§ **YOUR TASK**
Pull out every line below holding the word "white".

§ **PROVIDED DATA**
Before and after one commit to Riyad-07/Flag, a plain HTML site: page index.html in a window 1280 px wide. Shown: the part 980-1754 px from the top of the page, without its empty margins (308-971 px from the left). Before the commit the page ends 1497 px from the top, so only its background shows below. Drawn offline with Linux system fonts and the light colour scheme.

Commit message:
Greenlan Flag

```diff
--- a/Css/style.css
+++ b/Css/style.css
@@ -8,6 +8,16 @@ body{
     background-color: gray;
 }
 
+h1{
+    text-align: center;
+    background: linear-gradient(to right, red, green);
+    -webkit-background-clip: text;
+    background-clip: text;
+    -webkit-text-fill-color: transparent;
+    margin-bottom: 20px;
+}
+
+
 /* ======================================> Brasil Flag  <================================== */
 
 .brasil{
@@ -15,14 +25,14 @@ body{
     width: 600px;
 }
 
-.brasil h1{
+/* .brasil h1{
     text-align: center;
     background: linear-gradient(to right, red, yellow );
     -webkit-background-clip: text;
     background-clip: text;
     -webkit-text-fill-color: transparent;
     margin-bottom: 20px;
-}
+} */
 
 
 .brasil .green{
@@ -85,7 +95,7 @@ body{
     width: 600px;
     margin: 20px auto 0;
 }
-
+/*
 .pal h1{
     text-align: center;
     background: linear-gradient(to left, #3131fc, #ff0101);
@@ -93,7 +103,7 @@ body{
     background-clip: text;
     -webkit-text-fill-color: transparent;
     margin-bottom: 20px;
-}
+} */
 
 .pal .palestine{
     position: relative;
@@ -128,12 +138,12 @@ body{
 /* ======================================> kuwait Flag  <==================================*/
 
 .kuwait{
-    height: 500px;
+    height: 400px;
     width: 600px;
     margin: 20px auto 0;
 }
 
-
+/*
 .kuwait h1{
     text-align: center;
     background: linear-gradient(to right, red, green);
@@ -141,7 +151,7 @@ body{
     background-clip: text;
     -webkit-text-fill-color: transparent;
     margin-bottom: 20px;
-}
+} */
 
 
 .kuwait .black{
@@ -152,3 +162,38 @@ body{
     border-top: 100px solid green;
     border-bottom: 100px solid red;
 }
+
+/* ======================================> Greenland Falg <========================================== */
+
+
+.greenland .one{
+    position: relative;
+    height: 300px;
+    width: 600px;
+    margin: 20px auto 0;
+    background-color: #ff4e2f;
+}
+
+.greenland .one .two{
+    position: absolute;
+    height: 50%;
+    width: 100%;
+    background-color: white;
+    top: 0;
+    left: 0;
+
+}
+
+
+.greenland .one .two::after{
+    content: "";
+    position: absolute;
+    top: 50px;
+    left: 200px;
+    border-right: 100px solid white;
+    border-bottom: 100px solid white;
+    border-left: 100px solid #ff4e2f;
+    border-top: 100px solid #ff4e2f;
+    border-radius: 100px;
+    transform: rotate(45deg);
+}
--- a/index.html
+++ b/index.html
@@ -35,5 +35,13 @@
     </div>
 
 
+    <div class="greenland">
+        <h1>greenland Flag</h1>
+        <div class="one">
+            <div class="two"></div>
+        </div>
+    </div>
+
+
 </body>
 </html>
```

§ **RESPONSE**
+    background-color: white;
+    border-right: 100px solid white;
+    border-bottom: 100px solid white;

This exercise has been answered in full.